In many cases, the solution lies not with the money your investments are generating, but in the tax rate that you pay on these funds. By minimizing your effective tax rate, you'll be able to retain more money in your accounts, continuing to earn dividends and fractional shares for years to come.
However, tax laws can be complicated and ever-changing, and you may need some extra help when it comes to optimizing your investments in a tax-efficient way. Read on for just a few of the ways you may be able to significantly reduce your effective tax rate after retiring from the workforce.
Calculate Your Deductions and Exemptions
Every individual taxpayer is entitled to a certain amount in standard or itemized deductions and personal exemptions from their wage and non-wage income. By knowing this amount at the beginning of the tax year, you'll be able to better plan your withdrawals from retirement and non-retirement funds.
Because each of your personal deductions and exemptions reduces your taxable income dollar-for-dollar, withdrawing pre-tax funds (like those from a 401(k) or IRA) up to the total amount of your deductions and exemptions can essentially render these withdrawn funds tax-free.
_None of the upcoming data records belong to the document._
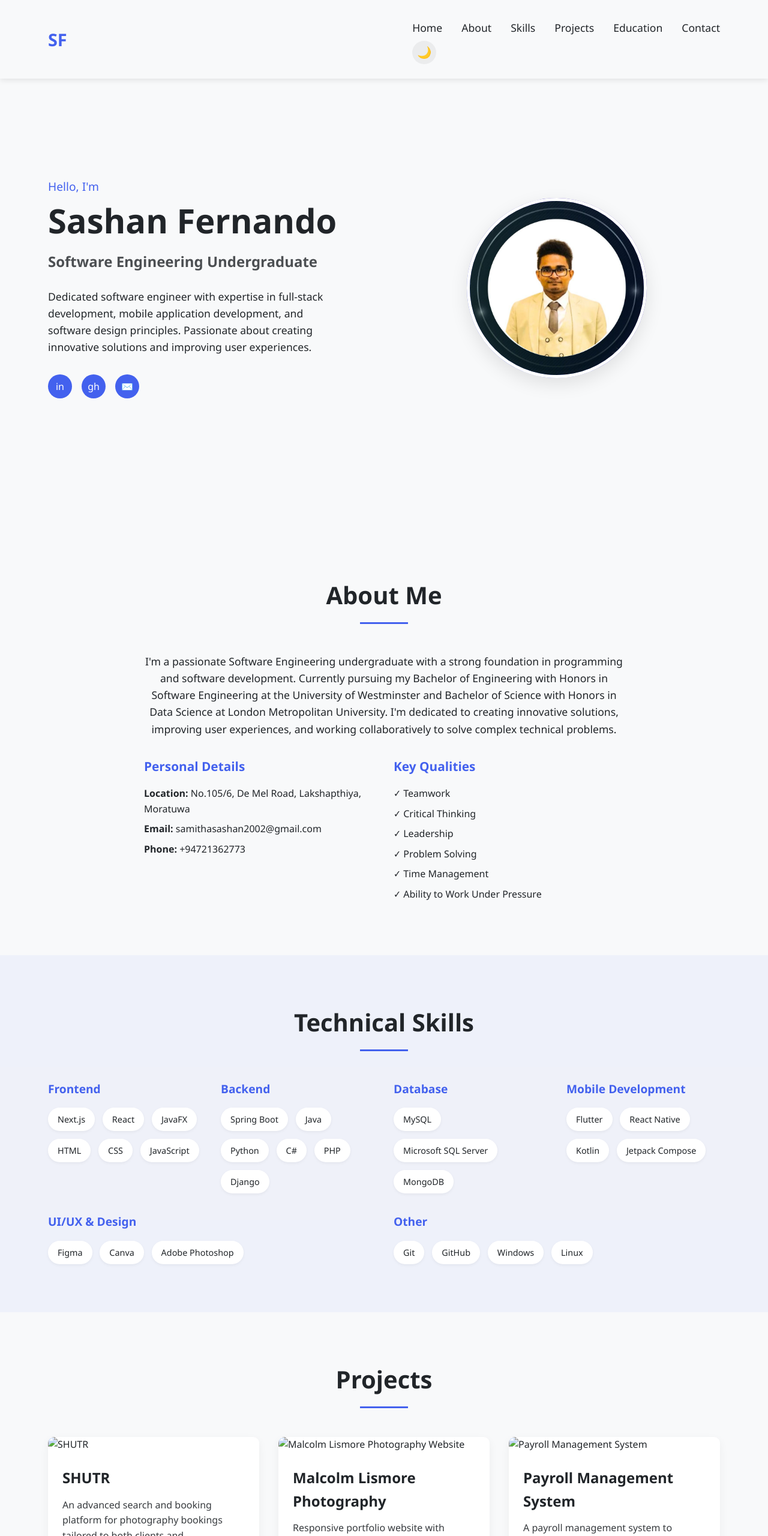
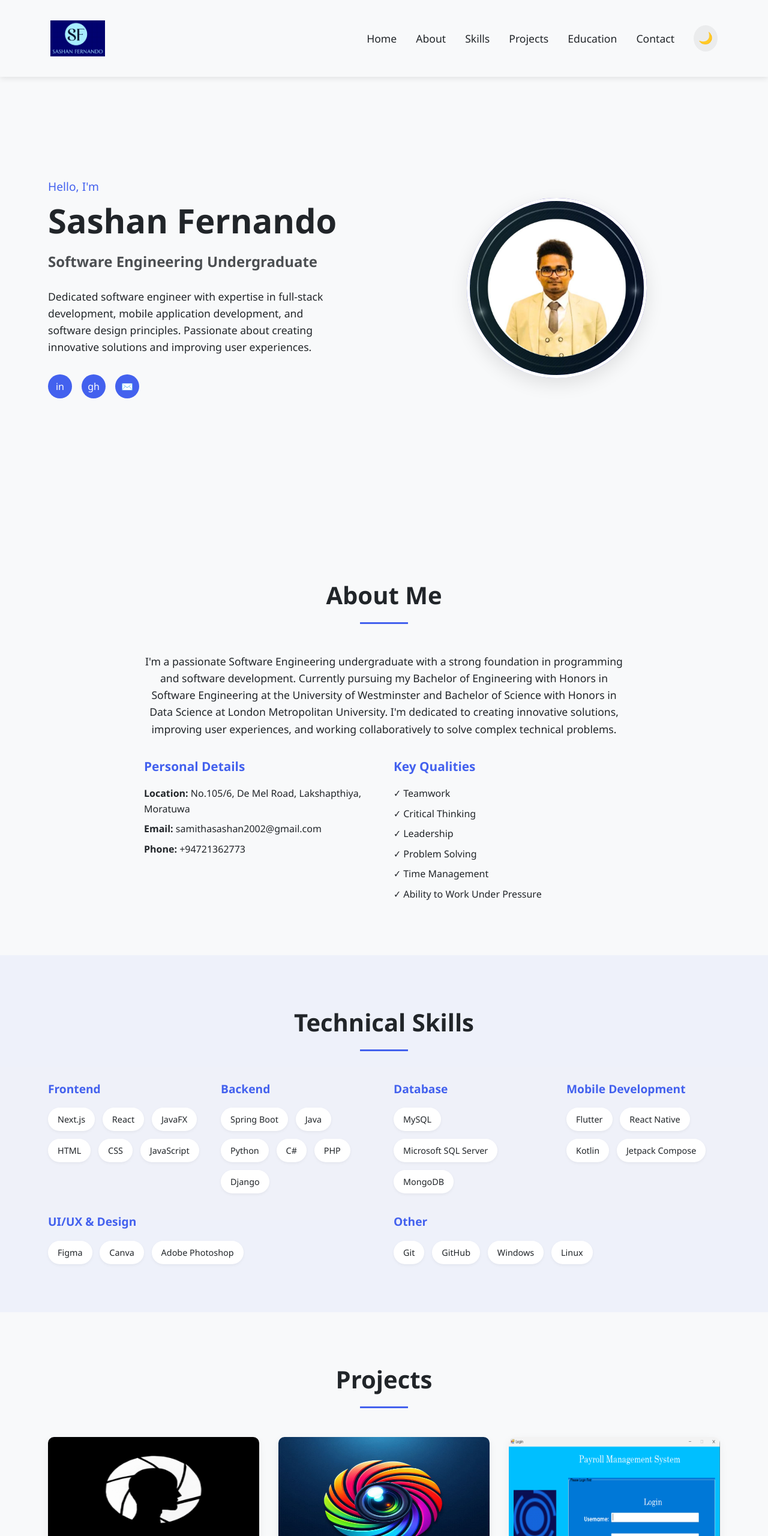
Before and after one commit to Sashan2002/My_Portfolio, a plain HTML site: page Index.html in a window 1280 px wide. Shown: the top 2560 px of the page at 60% size. Drawn offline with Linux system fonts and the light colour scheme.

Commit message:
updated Portfolio page

```diff
--- a/Index.html
+++ b/Index.html
@@ -11,7 +11,8 @@
 <body>
 <header>
     <div class="container nav-container">
-        <a href="#" class="logo">SF</a>
+        <!-- <a href="#" class="logo">SF</a> -->
+        <img src="logo4.png" alt="Sashan Fernando" class="logo" />
         <nav>
             <div class="nav-links">
                 <a href="#hero" class="nav-link">Home</a>
@@ -20,8 +21,9 @@
                 <a href="#projects" class="nav-link">Projects</a>
                 <a href="#education" class="nav-link">Education</a>
                 <a href="#contact" class="nav-link">Contact</a>
+                <button class="theme-toggle">🌙</button>
             </div>
-            <button class="theme-toggle">🌙</button>
+
             <button class="mobile-menu-btn">☰</button>
         </nav>
     </div>
@@ -159,7 +161,7 @@
             <h2 class="section-title">Projects</h2>
             <div class="projects-grid animate">
                 <div class="project-card">
-                    <img src="/api/placeholder/400/250" alt="SHUTR" class="project-img" />
+                    <img src="SHUTR.png" alt="SHUTR" class="project-img" />
                     <div class="project-content">
                         <h3 class="project-title">SHUTR</h3>
                         <p class="project-description">
@@ -178,7 +180,7 @@
                 </div>
 
                 <div class="project-card">
-                    <img src="/api/placeholder/400/250" alt="Malcolm Lismore Photography Website" class="project-img" />
+                    <img src="MALCOLM.jpeg" alt="Malcolm Lismore Photography Website" class="project-img" />
                     <div class="project-content">
                         <h3 class="project-title">Malcolm Lismore Photography</h3>
                         <p class="project-description">
@@ -198,7 +200,7 @@
                 </div>
 
                 <div class="project-card">
-                    <img src="/api/placeholder/400/250" alt="Payroll Management System" class="project-img" />
+                    <img src="GRIFINDO.png" alt="Payroll Management System" class="project-img" />
                     <div class="project-content">
                         <h3 class="project-title">Payroll Management System</h3>
                         <p class="project-description">
@@ -215,7 +217,7 @@
                 </div>
 
                 <div class="project-card">
-                    <img src="/api/placeholder/400/250" alt="Plane Ticket Booking System" class="project-img" />
+                    <img src="PLANE.png" alt="Plane Ticket Booking System" class="project-img" />
                     <div class="project-content">
                         <h3 class="project-title">Plane Ticket Booking System</h3>
                         <p class="project-description">
@@ -231,7 +233,7 @@
                 </div>
 
                 <div class="project-card">
-                    <img src="/api/placeholder/400/250" alt="Academic Progression Prediction Program" class="project-img" />
+                    <img src="academic.png" alt="Academic Progression Prediction Program" class="project-img" />
                     <div class="project-content">
                         <h3 class="project-title">Academic Progression Prediction</h3>
                         <p class="project-description">
--- a/styles.css
+++ b/styles.css
@@ -57,12 +57,37 @@ body.dark-theme header {
     align-items: center;
 }
 
-.logo {
+/* .logo {
     font-size: 1.8rem;
     font-weight: 700;
     color: var(--primary);
     text-decoration: none;
+} */
+
+.logo {
+    height: 60px; /* Adjust size as needed */
+    width: auto;
+    display: block;
+    object-fit: contain; /* Ensures the image scales properly */
 }
+
+.nav-container {
+    display: flex;
+    align-items: center;
+    justify-content: space-between;
+    padding: 10px 20px;
+    /* background-color: #1e3a8a; Deep blue theme */
+}
+
+.nav-container img.logo {
+    max-height: 60px;
+    transition: transform 0.3s ease-in-out;
+}
+
+.nav-container img.logo:hover {
+    transform: scale(1.1); /* Slight zoom effect on hover */
+}
+
 
 .nav-links {
     display: flex;
@@ -109,6 +134,7 @@ body.dark-theme .nav-link {
     padding: 0.5rem;
     border-radius: 50%;
     background-color: rgba(0, 0, 0, 0.05);
+    /* margin-left: 200px; */
 }
 
 body.dark-theme .theme-toggle {
@@ -324,8 +350,8 @@ body.dark-theme .project-card {
 
 .project-img {
     width: 100%;
-    height: 200px;
-    object-fit: cover;
+    height: 250px;
+    object-fit: fill;
 }
 
 .project-content {
```
Also changed, not shown: GRIFINDO.png (added), LOGO.png (added), LOGO1.png (added), MALCOLM.jpeg (added), PLANE.png (added), SHUTR.png (added), SHUTR1.png (added), academic.png (added), logo2.png (added), logo3.png (added), logo4.png (added).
For example, if you and your spouse have a total of $40,000 in itemized deductions and personal exemptions for the upcoming tax year, the first $40,000 you earn (or withdraw from pre-tax retirement accounts) is tax-free.
Assuming you can get by with only $45,000 in spending money for that tax year, you'll be able to withdraw $40,000 from an IRA or 401(k) and the remaining $5,000 from a post-tax source (like a Roth IRA), and pay zero income taxes on these funds.
Even withdrawing the $5,000 from a taxable account will leave your effective tax rate in the low single digits with only $5,000 in taxable income.
Diversify Your Tax "Buckets"
One mistake many early retirees make is keeping all their eggs in one basket. Even if your retirement funds are spread across several different IRAs or 401(k)s, a lack of diversity in the tax treatment of these funds can leave you with fewer strategic options in retirement.
Those who are still in the workforce may want to take advantage of this earned income by opening a Roth IRA or taxable account rather than continuing to contribute only to pre-tax retirement accounts.
Even those who earn too much to contribute to a Roth directly can do so through the "back door" option, contributing to a non-deductible IRA and then converting this IRA to a Roth.
Analyze Asset Allocation
While you may periodically review your investments to ensure you're not weighted too heavily in stocks, bonds, or certain market sectors, you may not have paid much attention to the efficiency of the specific investments within each account.
Failing to do so can leave money on the table (or in the tax coffers). Because capital gains are taxed at a lower rate than other income, leaving the high-gain funds in tax-advantaged accounts can lower your overall tax rate on these funds. Meanwhile, putting hefty dividend-generating funds in a Roth can ensure you never pay taxes on these dividend receipts.
By speaking with a seasoned tax advisor early in your retirement planning process, you'll be well on your way to preserving as much of your retirement savings as possible, allowing these funds to continue to grow well into your golden years.